When I left Sotheby’s I became an art advisor working mainly with collectors looking to refine or expand their collections. Alongside this, for four years I was CEO of Masterpiece, the multi-disciplinary art fair that takes place in late spring in the grounds of the Chelsea Hospital. At Masterpiece I focused on recalibrating the line up of exhibitors and improving the quality of art on show.
I never intended to go into the art world. After finishing my degree, while applying for jobs in advertising, I took up a temporary admin job at Sotheby’s. In those days, Sotheby’s was a unique place and I found the combination of expertise, great beauty and eccentricity quite intoxicating. As I got to see and learn more about world-class art and meet people from the international art world, I became hooked. With its constant evolution, the art world can never be a boring place to be and I am constantly learning.
That’s easy. The day my daughter was born.
I had been thinking for a while about how to be more creative, personal and to use my varied experience in a wider context. We were in Venice for the opening of the Biennale, walking around historical palazzi viewing world-class modern and contemporary art. We started to ask ourselves why art fairs had to be so formulaic - white tents, booths and bright lights. Wasn’t there room for an art fair where the setting and the the curation were as creatively pleasurable as the art on show? This is what drove the creation of Eye of the Collector.
Be strong, be brave, listen and learn.
For years, everyone in the art world was highly sceptical about selling serious works online. With almost no real-life art events being staged during the pandemic, we saw how quickly things can change. When we launched the first online Eye Viewing Room in May 2020, we had enquiries from more than 90 countries and sold works in value from €1,000 to €1m. We were astounded and excited for something that would have been considered impossible just a few years ago.

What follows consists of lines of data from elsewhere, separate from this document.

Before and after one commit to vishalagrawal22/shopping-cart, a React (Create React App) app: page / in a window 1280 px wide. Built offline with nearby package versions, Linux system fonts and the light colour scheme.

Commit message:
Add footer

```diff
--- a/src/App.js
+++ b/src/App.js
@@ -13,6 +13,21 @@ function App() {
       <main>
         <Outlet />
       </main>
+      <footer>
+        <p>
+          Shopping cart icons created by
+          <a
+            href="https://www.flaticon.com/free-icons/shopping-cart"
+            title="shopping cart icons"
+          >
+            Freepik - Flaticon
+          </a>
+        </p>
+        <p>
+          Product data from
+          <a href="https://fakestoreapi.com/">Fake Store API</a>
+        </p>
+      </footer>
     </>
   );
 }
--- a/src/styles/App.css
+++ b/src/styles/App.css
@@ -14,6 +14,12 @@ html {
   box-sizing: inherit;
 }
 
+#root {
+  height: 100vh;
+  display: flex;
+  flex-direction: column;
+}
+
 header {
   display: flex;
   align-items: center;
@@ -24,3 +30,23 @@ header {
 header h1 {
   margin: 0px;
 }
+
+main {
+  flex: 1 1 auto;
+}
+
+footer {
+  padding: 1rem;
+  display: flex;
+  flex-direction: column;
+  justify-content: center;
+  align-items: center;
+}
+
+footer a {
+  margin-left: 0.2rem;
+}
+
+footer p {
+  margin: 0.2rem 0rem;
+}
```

Everyone is talking about NFTs (non-fungible tokens, a kind of bitcoin for art) as the next big thing - marrying the worlds of art, technology and cryptocurrency. The jury is still out about whether these are a fad or a visionary new model for art ownership. Either way they cannot be ignored.
The spa, of course. After a long day at the fair, having walked up and down stairs a hundred times, there is really no better place in London to relax and rejuvenate. I am also very partial to a glass of rosé in The Garden, a hidden gem in the middle of London.

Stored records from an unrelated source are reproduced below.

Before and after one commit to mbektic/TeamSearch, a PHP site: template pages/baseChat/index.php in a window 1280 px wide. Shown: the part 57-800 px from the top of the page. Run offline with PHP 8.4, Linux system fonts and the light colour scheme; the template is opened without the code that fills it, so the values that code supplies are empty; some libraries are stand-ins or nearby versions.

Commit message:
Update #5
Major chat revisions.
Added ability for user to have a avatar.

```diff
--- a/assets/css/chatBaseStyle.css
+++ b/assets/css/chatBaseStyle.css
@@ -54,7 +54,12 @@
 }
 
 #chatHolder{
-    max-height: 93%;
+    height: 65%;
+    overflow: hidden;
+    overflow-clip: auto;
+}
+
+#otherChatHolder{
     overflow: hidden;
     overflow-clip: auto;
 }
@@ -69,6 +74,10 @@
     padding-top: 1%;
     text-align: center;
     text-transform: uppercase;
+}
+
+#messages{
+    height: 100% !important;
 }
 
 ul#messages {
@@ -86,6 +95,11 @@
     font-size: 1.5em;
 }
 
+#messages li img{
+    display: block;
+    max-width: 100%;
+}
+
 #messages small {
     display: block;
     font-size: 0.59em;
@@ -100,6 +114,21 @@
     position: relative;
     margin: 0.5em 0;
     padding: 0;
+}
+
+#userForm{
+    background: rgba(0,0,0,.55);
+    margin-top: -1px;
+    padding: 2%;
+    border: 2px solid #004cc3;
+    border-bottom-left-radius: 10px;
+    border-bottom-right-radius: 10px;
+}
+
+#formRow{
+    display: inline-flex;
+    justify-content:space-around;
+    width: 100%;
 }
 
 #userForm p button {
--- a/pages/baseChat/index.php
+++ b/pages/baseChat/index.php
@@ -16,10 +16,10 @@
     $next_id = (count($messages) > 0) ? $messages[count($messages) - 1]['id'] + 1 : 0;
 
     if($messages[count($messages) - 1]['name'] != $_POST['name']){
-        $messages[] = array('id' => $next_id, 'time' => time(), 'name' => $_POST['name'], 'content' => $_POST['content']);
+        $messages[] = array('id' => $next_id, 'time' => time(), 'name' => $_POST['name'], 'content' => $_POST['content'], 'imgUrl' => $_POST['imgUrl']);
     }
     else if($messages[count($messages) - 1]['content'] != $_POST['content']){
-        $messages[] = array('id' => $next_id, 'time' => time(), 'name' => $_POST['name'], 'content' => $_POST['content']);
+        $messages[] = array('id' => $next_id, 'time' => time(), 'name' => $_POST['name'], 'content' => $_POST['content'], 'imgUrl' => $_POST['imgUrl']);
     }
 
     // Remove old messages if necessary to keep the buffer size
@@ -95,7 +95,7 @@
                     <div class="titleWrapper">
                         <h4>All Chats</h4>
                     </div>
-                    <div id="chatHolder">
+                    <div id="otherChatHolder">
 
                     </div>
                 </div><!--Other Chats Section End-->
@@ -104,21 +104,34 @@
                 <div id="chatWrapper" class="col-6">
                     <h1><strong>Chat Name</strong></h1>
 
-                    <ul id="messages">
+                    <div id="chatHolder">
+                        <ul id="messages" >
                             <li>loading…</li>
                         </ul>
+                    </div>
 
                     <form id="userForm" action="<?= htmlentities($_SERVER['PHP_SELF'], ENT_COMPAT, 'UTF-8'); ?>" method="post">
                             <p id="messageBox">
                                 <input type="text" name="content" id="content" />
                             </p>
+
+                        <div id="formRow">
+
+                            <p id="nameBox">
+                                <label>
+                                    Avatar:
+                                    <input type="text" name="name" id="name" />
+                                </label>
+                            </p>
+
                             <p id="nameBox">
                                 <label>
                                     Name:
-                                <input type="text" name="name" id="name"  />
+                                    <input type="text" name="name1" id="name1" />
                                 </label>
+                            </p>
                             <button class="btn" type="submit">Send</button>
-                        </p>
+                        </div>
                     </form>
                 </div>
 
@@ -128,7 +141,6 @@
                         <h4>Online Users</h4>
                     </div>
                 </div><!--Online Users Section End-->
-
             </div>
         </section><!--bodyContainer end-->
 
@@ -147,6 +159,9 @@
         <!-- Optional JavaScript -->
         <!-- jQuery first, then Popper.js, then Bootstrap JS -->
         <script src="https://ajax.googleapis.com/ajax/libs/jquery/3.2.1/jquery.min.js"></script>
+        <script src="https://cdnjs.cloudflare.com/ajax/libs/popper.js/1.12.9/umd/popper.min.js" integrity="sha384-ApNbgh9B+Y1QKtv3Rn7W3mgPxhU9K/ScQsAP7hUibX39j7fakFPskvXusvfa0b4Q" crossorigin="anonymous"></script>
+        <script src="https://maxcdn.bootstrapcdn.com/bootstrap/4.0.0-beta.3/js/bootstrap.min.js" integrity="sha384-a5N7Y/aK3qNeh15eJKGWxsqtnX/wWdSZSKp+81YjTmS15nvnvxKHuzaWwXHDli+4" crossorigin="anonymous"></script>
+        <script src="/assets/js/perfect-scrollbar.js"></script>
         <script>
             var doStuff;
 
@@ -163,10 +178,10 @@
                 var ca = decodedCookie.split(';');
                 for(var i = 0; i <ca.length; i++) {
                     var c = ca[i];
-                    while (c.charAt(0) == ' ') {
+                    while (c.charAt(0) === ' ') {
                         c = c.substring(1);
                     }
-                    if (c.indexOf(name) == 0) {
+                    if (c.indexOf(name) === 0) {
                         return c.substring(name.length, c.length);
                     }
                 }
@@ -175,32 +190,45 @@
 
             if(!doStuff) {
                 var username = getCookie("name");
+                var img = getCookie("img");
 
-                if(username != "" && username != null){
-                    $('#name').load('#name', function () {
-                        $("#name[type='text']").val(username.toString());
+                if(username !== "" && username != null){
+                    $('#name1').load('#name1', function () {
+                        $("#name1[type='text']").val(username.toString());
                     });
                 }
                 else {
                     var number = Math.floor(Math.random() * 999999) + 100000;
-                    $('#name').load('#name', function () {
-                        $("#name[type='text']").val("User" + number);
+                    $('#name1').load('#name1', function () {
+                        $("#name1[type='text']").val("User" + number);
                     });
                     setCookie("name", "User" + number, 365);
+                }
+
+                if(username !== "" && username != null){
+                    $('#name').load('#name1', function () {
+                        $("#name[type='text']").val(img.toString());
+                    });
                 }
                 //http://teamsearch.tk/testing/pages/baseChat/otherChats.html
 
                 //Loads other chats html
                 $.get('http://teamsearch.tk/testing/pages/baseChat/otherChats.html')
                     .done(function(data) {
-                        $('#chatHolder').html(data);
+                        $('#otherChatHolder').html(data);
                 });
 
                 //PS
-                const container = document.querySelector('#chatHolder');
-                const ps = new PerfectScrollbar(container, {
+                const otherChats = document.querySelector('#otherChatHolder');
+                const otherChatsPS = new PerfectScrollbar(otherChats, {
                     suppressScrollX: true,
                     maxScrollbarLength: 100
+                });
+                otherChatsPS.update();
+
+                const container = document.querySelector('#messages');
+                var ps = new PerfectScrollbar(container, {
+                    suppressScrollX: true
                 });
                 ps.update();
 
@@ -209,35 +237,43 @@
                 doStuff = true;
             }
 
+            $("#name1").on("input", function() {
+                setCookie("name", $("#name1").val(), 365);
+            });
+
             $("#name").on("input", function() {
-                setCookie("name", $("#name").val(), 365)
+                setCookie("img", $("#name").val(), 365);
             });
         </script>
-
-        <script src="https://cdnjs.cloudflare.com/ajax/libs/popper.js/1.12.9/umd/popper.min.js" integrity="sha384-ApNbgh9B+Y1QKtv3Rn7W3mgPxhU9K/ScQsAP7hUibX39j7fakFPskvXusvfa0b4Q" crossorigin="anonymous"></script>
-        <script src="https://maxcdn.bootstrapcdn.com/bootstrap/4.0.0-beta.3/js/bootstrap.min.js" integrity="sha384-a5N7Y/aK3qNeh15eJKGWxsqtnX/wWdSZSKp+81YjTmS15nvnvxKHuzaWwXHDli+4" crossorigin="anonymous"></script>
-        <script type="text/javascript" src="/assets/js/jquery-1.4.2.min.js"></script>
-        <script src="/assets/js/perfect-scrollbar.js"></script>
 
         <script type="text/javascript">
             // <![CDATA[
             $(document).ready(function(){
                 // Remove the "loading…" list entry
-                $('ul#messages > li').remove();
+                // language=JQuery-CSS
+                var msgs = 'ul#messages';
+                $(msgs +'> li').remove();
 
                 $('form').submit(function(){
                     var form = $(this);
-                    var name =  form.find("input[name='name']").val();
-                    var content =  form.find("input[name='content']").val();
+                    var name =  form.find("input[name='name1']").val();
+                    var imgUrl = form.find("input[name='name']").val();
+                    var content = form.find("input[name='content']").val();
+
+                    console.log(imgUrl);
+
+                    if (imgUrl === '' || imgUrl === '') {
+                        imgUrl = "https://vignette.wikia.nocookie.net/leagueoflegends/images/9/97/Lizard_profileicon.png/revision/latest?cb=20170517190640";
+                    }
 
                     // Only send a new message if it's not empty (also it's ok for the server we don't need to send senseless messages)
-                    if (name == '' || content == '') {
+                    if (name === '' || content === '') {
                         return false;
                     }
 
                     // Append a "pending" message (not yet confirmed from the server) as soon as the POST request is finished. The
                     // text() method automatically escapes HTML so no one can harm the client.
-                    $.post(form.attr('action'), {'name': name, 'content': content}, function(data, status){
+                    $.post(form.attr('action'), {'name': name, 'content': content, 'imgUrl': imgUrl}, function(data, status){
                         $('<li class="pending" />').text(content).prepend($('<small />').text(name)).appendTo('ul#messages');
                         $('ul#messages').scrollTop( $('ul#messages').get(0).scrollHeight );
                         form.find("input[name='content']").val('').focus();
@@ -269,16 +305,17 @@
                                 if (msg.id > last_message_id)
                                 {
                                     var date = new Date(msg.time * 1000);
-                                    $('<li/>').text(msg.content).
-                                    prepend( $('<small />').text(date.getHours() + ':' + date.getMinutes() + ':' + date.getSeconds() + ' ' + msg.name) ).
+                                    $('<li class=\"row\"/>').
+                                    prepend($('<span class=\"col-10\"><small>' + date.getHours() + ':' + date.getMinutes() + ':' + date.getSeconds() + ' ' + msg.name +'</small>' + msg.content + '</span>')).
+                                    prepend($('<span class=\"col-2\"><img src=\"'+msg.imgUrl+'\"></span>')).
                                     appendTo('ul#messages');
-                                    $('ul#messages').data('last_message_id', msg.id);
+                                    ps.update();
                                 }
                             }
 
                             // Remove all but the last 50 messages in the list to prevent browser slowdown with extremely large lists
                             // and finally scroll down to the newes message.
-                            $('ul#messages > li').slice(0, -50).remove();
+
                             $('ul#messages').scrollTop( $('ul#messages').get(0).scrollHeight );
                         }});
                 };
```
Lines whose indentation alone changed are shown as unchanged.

Minjung Kim, The Street, 2019, Mixed media on mulberry Hanji paper, 98 x 138 cm. Courtesy of Patrick Heide Contemporary Art @patrickheideca
Emily Young (b.1951), Lapis Head, 2006, Lapis Lazuli, H. 30 cm, Unique. Courtesy of Willoughby Gerrish. @willoughbygerrish